◆ REQUIRED WORK: Give the number of lines in the records below that hold "name"; nothing else is needed.

Change detection outputs:
Segment Open
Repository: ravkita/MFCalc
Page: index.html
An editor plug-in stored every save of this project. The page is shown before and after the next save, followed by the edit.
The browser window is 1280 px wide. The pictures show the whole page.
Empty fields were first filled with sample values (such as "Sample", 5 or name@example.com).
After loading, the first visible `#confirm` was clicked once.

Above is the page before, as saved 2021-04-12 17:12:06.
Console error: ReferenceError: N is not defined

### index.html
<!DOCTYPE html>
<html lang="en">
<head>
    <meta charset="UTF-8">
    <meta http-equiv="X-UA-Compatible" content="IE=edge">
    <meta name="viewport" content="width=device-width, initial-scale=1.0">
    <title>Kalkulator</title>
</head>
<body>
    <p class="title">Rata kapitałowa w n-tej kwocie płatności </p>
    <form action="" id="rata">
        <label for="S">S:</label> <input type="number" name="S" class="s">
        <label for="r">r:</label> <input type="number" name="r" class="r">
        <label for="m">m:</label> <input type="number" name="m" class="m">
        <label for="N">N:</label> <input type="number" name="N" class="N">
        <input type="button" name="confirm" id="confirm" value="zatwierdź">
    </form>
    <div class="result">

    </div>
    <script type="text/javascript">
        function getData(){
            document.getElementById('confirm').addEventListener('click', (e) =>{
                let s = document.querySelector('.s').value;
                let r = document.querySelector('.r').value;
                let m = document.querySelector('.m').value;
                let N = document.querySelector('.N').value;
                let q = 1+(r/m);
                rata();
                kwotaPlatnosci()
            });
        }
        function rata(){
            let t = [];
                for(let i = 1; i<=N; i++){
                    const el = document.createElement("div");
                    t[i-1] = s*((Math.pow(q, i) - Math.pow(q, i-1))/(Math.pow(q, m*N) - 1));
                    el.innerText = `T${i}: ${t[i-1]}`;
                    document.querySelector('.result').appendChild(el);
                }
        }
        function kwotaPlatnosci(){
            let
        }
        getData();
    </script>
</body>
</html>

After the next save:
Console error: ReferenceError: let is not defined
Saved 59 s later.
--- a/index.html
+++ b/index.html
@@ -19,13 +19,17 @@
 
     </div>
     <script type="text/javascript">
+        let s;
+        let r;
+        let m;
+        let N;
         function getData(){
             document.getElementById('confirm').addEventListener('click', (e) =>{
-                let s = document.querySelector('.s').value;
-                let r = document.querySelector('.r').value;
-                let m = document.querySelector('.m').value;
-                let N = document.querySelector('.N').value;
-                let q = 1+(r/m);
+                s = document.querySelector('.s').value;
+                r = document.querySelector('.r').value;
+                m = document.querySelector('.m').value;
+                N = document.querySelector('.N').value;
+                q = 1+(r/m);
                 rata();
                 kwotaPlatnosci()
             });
Segment Closed
◆ REPLY TO THE EXERCISE: 7